    Date: 2006–08
  3. By: Patrick Bajari; Han Hong; Ahmed Khwaja
    Abstract: Theoretical models predict asymmetric information in health insurance markets may generate inefficient outcomes due to adverse selection and moral hazard. However, previous empirical research has found it difficult to disentangle adverse selection from moral hazard in health care. We empirically study this question by using data from the Health and Retirement Study to estimate a structural model of the demand for health insurance and medical care. Using a two-step semi-parametric estimation strategy we find significant evidence of moral hazard, but not of adverse selection.
    JEL: C14 D82 I11
    Date: 2006–08
  4. By: Tadashi Fukui; Yasushi Iwamoto

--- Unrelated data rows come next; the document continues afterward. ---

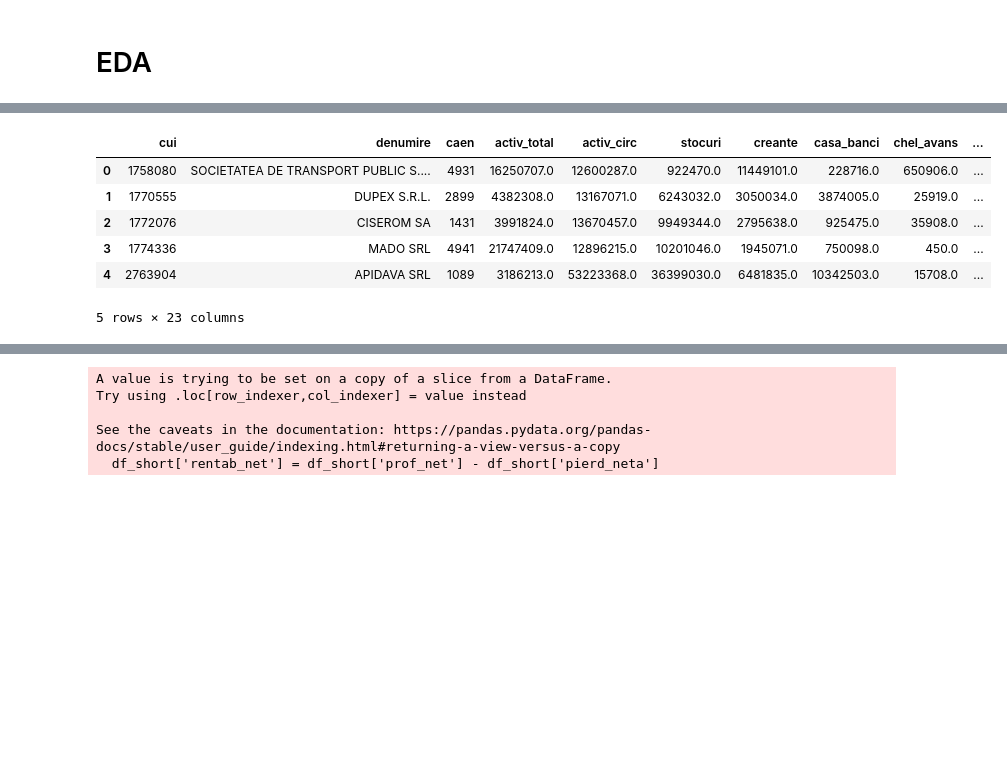
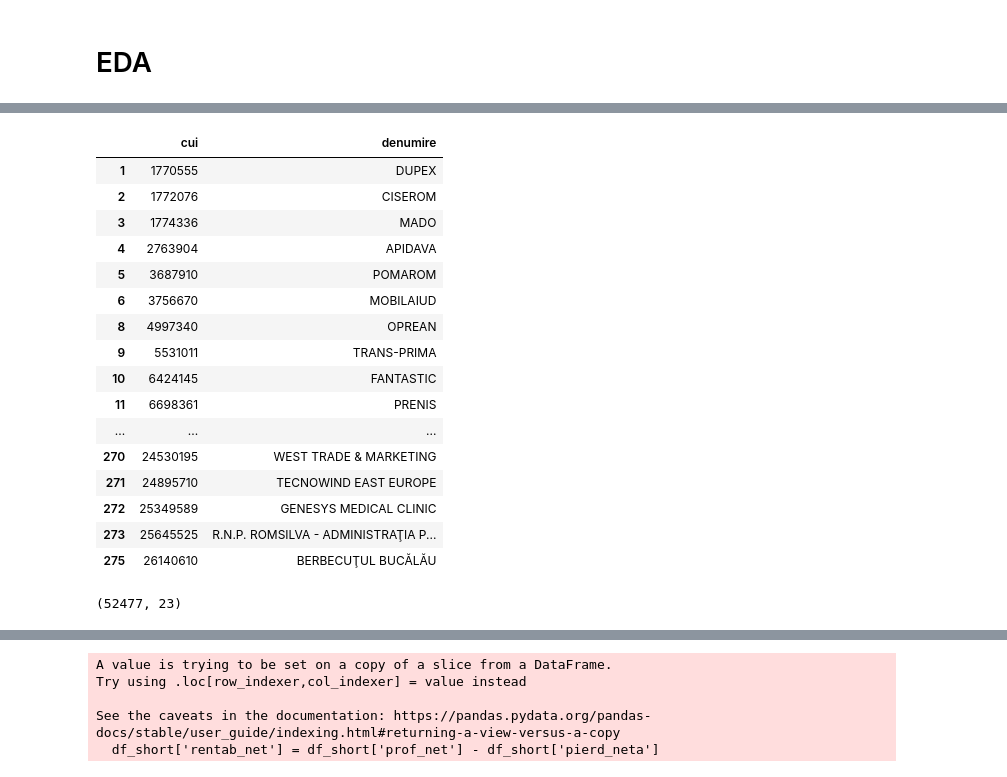
Before and after one commit to tazar09/situatii_financiare_2022, a Jupyter notebook: sit_fin_2023[05oct].ipynb, the cells around one changed output, grey strips where cells are left out. Saved outputs shown, nothing was run; the diff lists cells and outputs as text; code cells hidden in the pictures; blank space fills up the shorter version.

```diff
--- a/sit_fin_2023[05oct].ipynb
+++ b/sit_fin_2023[05oct].ipynb
@@ -176,2 +181,7 @@ df= df[['cui', 'denumire','caen', 'activ_total', 'activ_circ', 'stocuri', 'crean
 # %%
 df = pd.read_csv('/content/platitori_profit_2022.csv')
+# %%
+df['denumire'] = df['denumire'].str.replace('S.R.L.', '')
+df['denumire'] = df['denumire'].str.replace('SRL', '')
+df['denumire'] = df['denumire'].str.replace('SA', '')
+df['denumire'] = df['denumire'].str.replace('S.A.', '')
@@ -177,0 +192,2 @@ df = pd.read_csv('/content/platitori_profit_2022.csv')
+# %%
+df.dropna(subset = 'denumire', axis = 0, inplace = True)
@@ -177,0 +198,13 @@ df = pd.read_csv('/content/platitori_profit_2022.csv')
+# %%
+publice = ['COMPANIA NAŢIONALĂ', 'REGIA', 'TRANSPORT PUBLIC', 'DRUMURI SI PODURI', 'GOSPODARIREA COMUNALA', 'OCOLUL SILVIC', 'AEROPORT', 'PARCUL INDUSTRIAL',
+           'DOMENIU PUBLIC', 'DOMENIUL PUBLIC','PUBLICĂ URBANĂ', 'A PATRIMONIULUI', 'UTILITĂŢI PUBLICE', 'DE SERVICII PUBLICE', 'ADMINISTRAŢIA DOMENIULUI PUBLIC',
+           'SERVICII DE UTILITATE PUBLICĂ',
+           'TRANSPORT URBAN PUBLIC', 'ADMINISTRARE A DOMENIULUI', 'SERVICII PUBLICE DE', 'GOSPODĂRIA COMUNALĂ',	'UTILITATI PUBLICE',
+           'SERVICII PUBLICE', 'ADMINISTRAREA DOMENIULUI',
+           'DIRECŢIA PUBLICĂ', 'SERVICIUL PUBLIC LOCAL', 'SERVICII ADMINISTRATIV-PUBLICE', 'SOCIETATEA DE ADMINISTRARE A DOMENIULUI',
+           'SERVICIUL PUBLIC DE ALIMENTARE CU APA', 'APĂ CANAL',
+           'COMPANIA MUNICIPALĂ', 'PAZĂ PUBLICĂ',' PUBLIC DE ALIMENTARE', 'TECUCI', 'ALIMENTATIE PUBLICA', 'DRUMURI', 'APA SERV TOP STÂLPENI', 'SERVICII EDILITARE BĂLILEŞTI',
+           'EDILUL APĂ CETĂŢENI', 'SERVICII MUNICIPALE', 'COMUNALĂ', 'AGENŢIA DE', 'TRANSPORT LOCAL', 'SERVICII LOCALE', 'GOSPODĂRIRE', 'GOSPODĂRIE', 'GOSPODARIRE',
+           'COMUNALA', 'GOSPODĂRIA', 'SERVICIUL GOSPODĂRESC', 'SERVICII COMUNALE', 'COMUNALE']
+public_pattern = '|'.join(publice)
+public_pattern
@@ -177,0 +217,2 @@ df = pd.read_csv('/content/platitori_profit_2022.csv')
+# %%
+df = df[~df['denumire'].str.contains(public_pattern)]
@@ -178,11 +249,25 @@ df = pd.read_csv('/content/platitori_profit_2022.csv')
 # %%
-df.head()
+df[['cui', 'denumire']].head(250)
 # %% [output]
-|  | cui | denumire | caen | activ_total | activ_circ | stocuri | creante | casa_banci | chel_avans | ... |
-| 0 | 1758080 | SOCIETATEA DE TRANSPORT PUBLIC S.... | 4931 | 16250707.0 | 12600287.0 | 922470.0 | 11449101.0 | 228716.0 | 650906.0 | ... |
-| 1 | 1770555 | DUPEX S.R.L. | 2899 | 4382308.0 | 13167071.0 | 6243032.0 | 3050034.0 | 3874005.0 | 25919.0 | ... |
-| 2 | 1772076 | CISEROM SA | 1431 | 3991824.0 | 13670457.0 | 9949344.0 | 2795638.0 | 925475.0 | 35908.0 | ... |
-| 3 | 1774336 | MADO SRL | 4941 | 21747409.0 | 12896215.0 | 10201046.0 | 1945071.0 | 750098.0 | 450.0 | ... |
-| 4 | 2763904 | APIDAVA SRL | 1089 | 3186213.0 | 53223368.0 | 36399030.0 | 6481835.0 | 10342503.0 | 15708.0 | ... |
+|  | cui | denumire |
+| 1 | 1770555 | DUPEX |
+| 2 | 1772076 | CISEROM |
+| 3 | 1774336 | MADO |
+| 4 | 2763904 | APIDAVA |
+| 5 | 3687910 | POMAROM |
+| 6 | 3756670 | MOBILAIUD |
+| 8 | 4997340 | OPREAN |
+| 9 | 5531011 | TRANS-PRIMA |
+| 10 | 6424145 | FANTASTIC |
+| 11 | 6698361 | PRENIS |
+| ... | ... | ... |
+| 270 | 24530195 | WEST TRADE & MARKETING |
+| 271 | 24895710 | TECNOWIND EAST EUROPE |
+| 272 | 25349589 | GENESYS MEDICAL CLINIC |
+| 273 | 25645525 | R.N.P. ROMSILVA - ADMINISTRAŢIA P... |
+| 275 | 26140610 | BERBECUŢUL BUCĂLĂU |
-5 rows × 23 columns
+# %%
+df.shape
+# %% [output]
+(52477, 23)
 # %%
```
Also changed, not shown: parts of 15 cells of this notebook.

    Abstract: As the Japanese population structure changes, health care and long-term care costs will steadily increase. The current style of financing (pay-as-you-go) will create a large increase in future burden of these costs. This paper studies an alternative policy that prefunds the social insurance benefits for the elderly. During a transition process, the proposed scheme maintains a higher contribution rate in order to accumulate sufficient funds. Under our baseline scenario, the sum of the contribution rates toward health insurance and long-term care insurance increases from 5.06 percent of earnings to 12.41 percent of the same. The rate of increase in overall burdens, including taxes and subsidies, is 63 percent. Our sensitivity analysis has shown that the quantitative implications of the increase in total burdens depend on social cost scenarios, the labor force, and the interest rate. However, labor force scenarios do not have a considerable impact on the rate of burden. As against this, the setting of social costs has a significant impact on the same. Even under the most optimistic scenario, the rate of increase in total burden is 34 percent. Even though we cannot predict the exact amount of the necessary contribution rate that is capable enough to transfer the funded system, what we are sure of is that a significant increase in the contribution rate is inevitable.
    JEL: H55 I10
    Date: 2006–08
  5. By: Tomi Kyyrä; Ralf A. Wilke
    Abstract: In several European countries the elderly unemployed are allowed to collect unemployment benefits up to a certain age limit, after which they can retire via some early retirement scheme. In Finland the eligibility age of persons benefiting from this kind of scheme was raised from 53 to 55 in 1997. We consider layoff risks, unemployment durations, and the exit states before and after the reform. In the duration analysis a flexible treatment design is adopted by allowing for quantile treatment effects. Since the reform the group aged 53-54 has had a lower risk of unemployment, shorter unemployment durations, and higher exit rates to employment, and it is almost indistinguishable from the group aged 50-52. We estimate that the amount of unemployment benefits saved due to the reform is close to 100 million euros for each age cohort turning 53.
    Keywords: Unemployment insurance reform, quantile treatment effect, duration analysis, Finnish register data
    Date: 2006–06–28

This nep-ias issue is ©2006 by Soumitra K Mallick. It is provided as is without any express or implied warranty. It may be freely redistributed in whole or in part for any purpose. If distributed in part, please include this notice.
General information on the NEP project can be found at For comments please write to the director of NEP, Marco Novarese at <>. Put “NEP” in the subject, otherwise your mail may be rejected.
NEP’s infrastructure is sponsored by the School of Economics and Finance of Massey University in New Zealand.